WHAT THE TASK REQUIRES — When you reach the line with "Before and after one commit to julian-passebecq/newsai_script, a" in the data below, begin printing lines exactly, and stop once the line with "Also changed, not shown: 5" has been printed.
TASK DATA Block Start
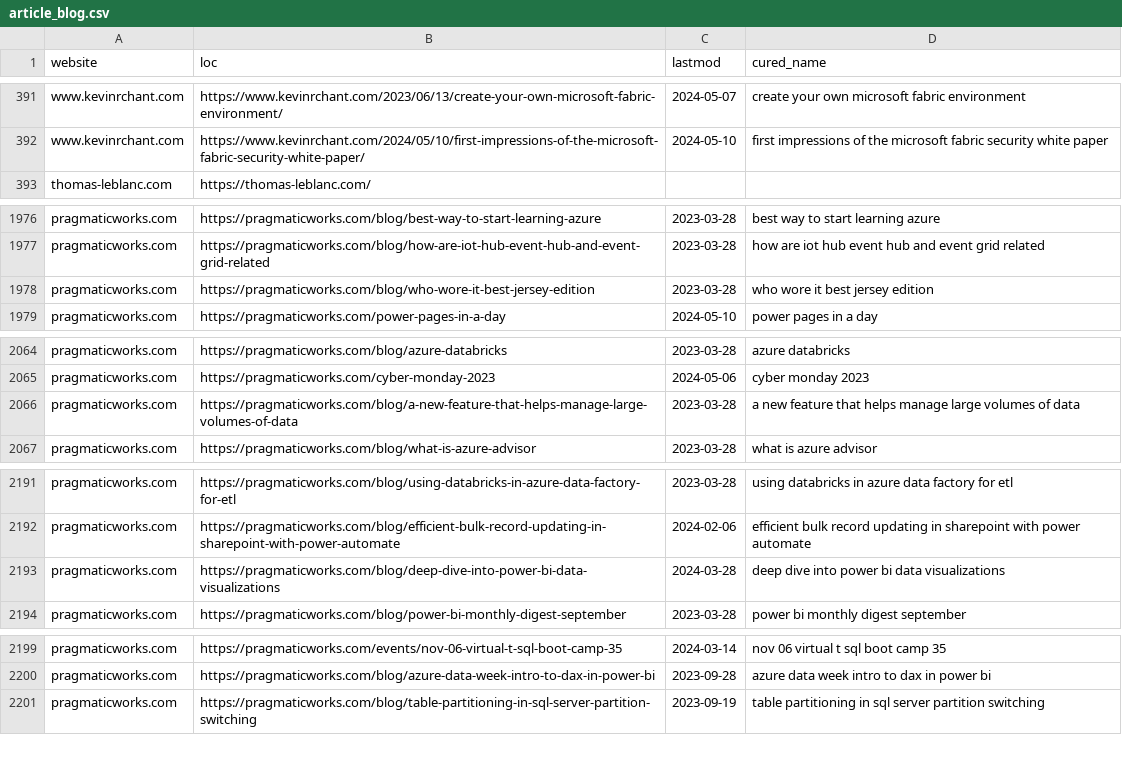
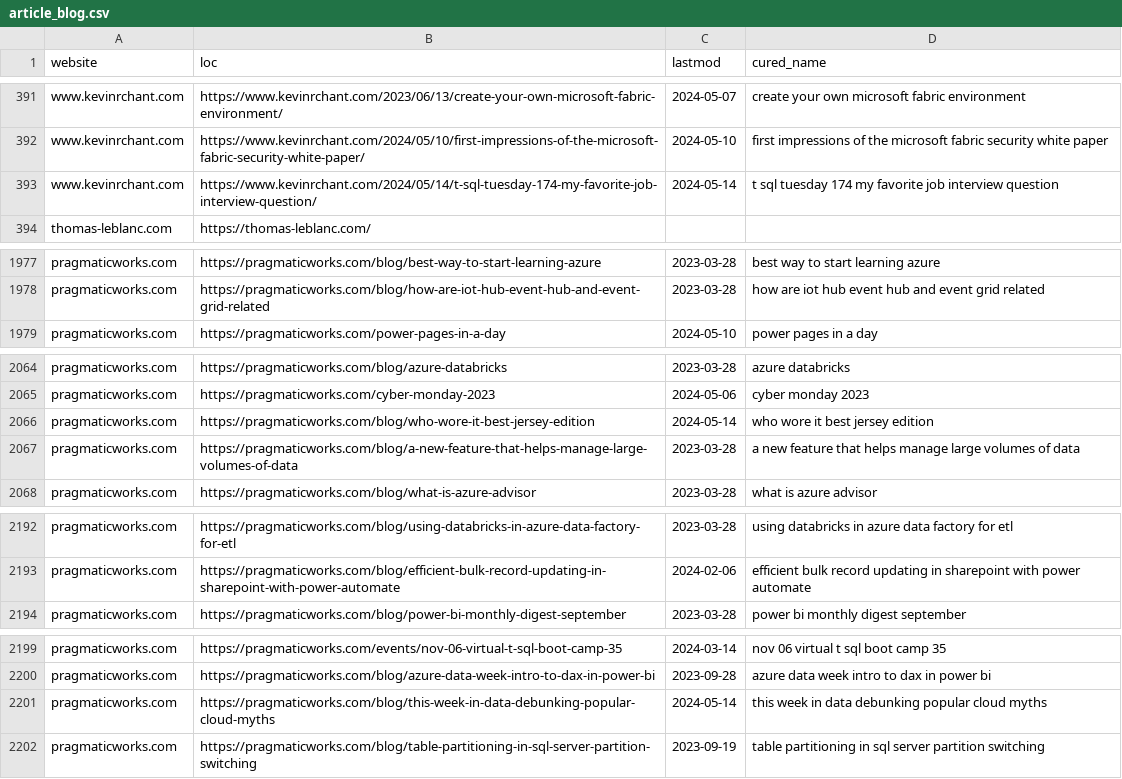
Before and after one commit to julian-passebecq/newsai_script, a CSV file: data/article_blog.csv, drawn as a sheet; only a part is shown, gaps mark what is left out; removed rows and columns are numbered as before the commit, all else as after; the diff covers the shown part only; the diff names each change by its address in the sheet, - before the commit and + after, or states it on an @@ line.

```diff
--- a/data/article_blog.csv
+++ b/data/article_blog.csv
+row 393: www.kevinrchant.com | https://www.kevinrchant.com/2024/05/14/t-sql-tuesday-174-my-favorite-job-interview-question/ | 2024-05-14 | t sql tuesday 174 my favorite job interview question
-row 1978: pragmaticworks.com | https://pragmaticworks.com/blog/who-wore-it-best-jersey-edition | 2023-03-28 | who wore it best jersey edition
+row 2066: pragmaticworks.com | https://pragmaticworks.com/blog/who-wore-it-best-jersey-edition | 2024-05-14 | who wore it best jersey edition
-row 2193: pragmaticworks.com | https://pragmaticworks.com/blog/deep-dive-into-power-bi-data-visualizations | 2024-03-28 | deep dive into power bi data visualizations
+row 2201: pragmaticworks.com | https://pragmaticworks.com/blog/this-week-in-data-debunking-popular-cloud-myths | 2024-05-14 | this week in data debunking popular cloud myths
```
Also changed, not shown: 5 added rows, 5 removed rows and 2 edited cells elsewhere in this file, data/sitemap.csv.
TASK DATA Block End
TASK DATA Block Start
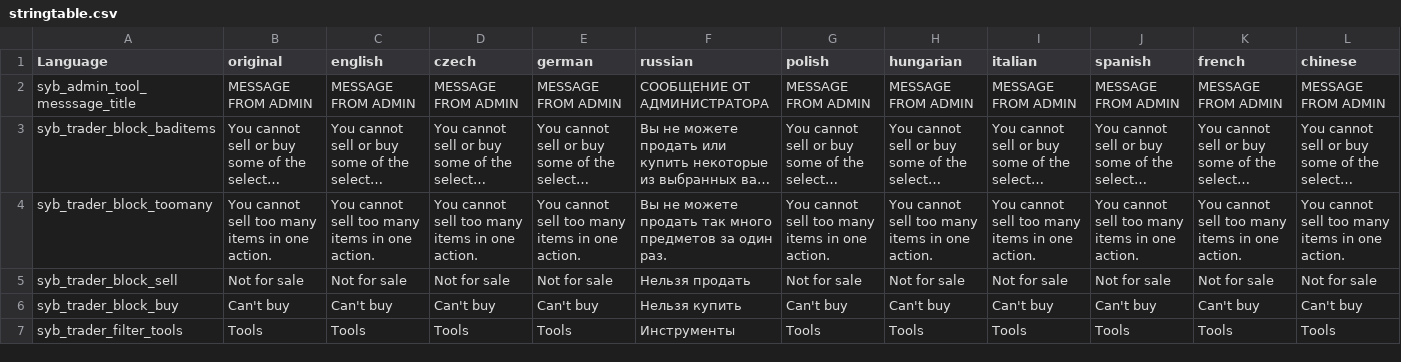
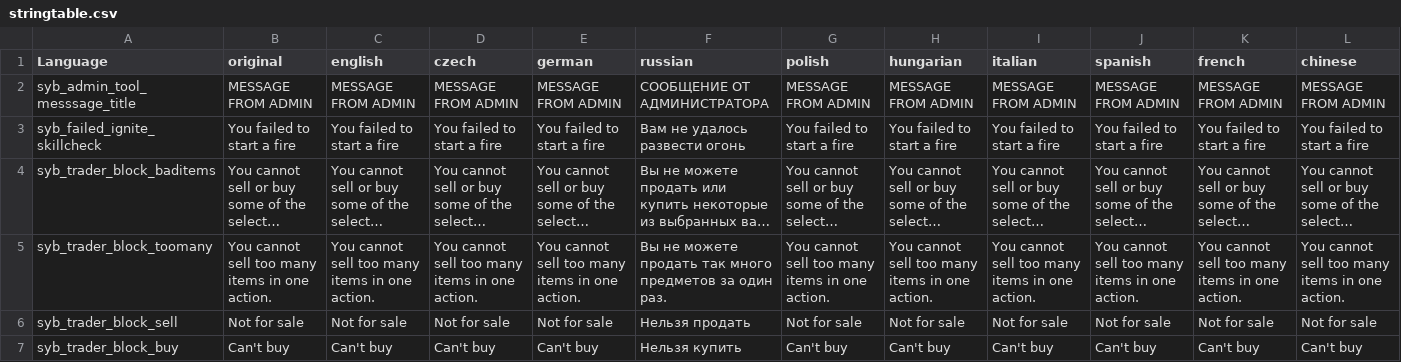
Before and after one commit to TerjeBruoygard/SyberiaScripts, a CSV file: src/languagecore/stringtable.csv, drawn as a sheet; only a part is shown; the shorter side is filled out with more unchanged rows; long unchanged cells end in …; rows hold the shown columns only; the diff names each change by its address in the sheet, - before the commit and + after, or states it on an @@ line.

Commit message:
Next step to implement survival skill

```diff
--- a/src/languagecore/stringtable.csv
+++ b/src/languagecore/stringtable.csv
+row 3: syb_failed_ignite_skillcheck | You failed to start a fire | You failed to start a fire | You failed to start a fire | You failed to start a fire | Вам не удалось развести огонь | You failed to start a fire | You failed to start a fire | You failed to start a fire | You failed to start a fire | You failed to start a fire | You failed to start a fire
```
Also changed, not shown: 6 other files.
TASK DATA Block End
TASK DATA Block Start
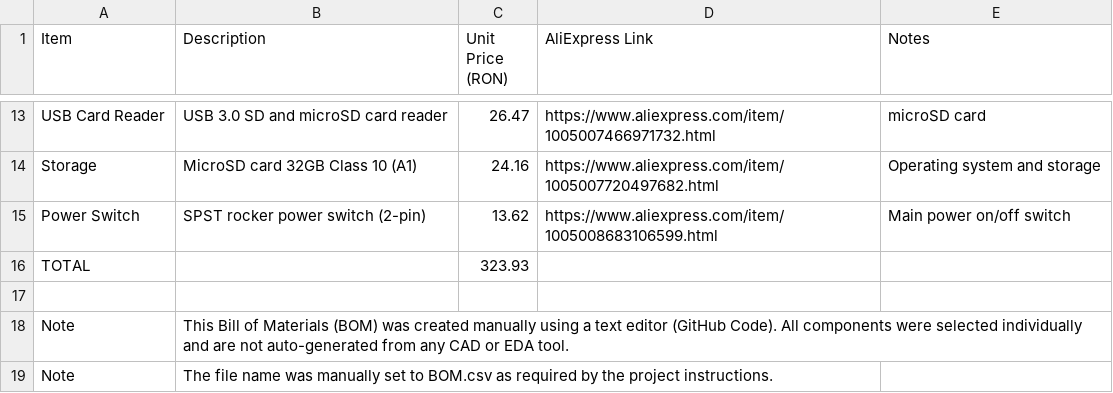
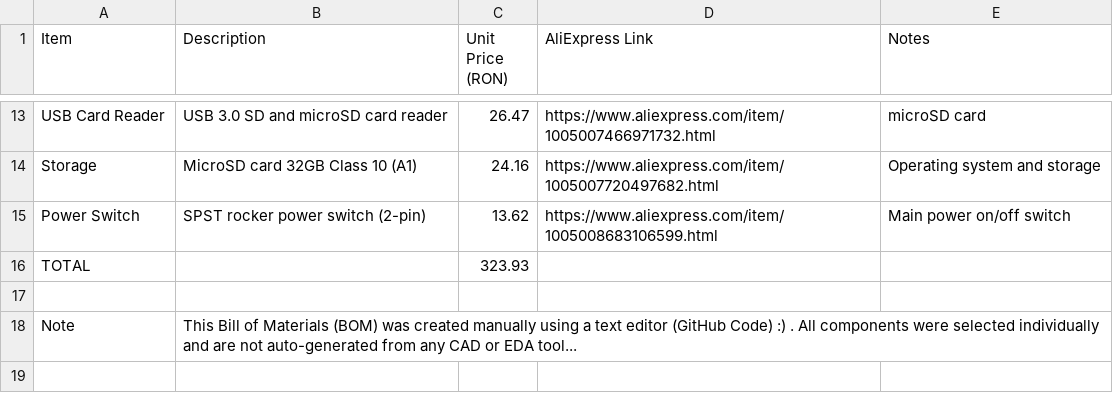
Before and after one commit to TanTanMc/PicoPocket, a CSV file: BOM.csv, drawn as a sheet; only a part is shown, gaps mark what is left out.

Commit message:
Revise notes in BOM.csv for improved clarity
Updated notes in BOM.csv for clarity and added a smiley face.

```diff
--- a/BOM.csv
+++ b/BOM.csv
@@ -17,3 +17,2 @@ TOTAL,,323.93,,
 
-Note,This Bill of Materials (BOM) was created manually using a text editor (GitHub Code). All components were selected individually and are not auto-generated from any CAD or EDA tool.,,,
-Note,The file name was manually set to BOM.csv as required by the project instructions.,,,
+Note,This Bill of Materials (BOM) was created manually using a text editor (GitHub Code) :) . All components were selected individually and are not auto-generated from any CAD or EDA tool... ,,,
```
TASK DATA Block End
SOLVED EXERCISE —
Before and after one commit to julian-passebecq/newsai_script, a CSV file: data/article_blog.csv, drawn as a sheet; only a part is shown, gaps mark what is left out; removed rows and columns are numbered as before the commit, all else as after; the diff covers the shown part only; the diff names each change by its address in the sheet, - before the commit and + after, or states it on an @@ line.

```diff
--- a/data/article_blog.csv
+++ b/data/article_blog.csv
+row 393: www.kevinrchant.com | https://www.kevinrchant.com/2024/05/14/t-sql-tuesday-174-my-favorite-job-interview-question/ | 2024-05-14 | t sql tuesday 174 my favorite job interview question
-row 1978: pragmaticworks.com | https://pragmaticworks.com/blog/who-wore-it-best-jersey-edition | 2023-03-28 | who wore it best jersey edition
+row 2066: pragmaticworks.com | https://pragmaticworks.com/blog/who-wore-it-best-jersey-edition | 2024-05-14 | who wore it best jersey edition
-row 2193: pragmaticworks.com | https://pragmaticworks.com/blog/deep-dive-into-power-bi-data-visualizations | 2024-03-28 | deep dive into power bi data visualizations
+row 2201: pragmaticworks.com | https://pragmaticworks.com/blog/this-week-in-data-debunking-popular-cloud-myths | 2024-05-14 | this week in data debunking popular cloud myths
```
Also changed, not shown: 5 added rows, 5 removed rows and 2 edited cells elsewhere in this file, data/sitemap.csv.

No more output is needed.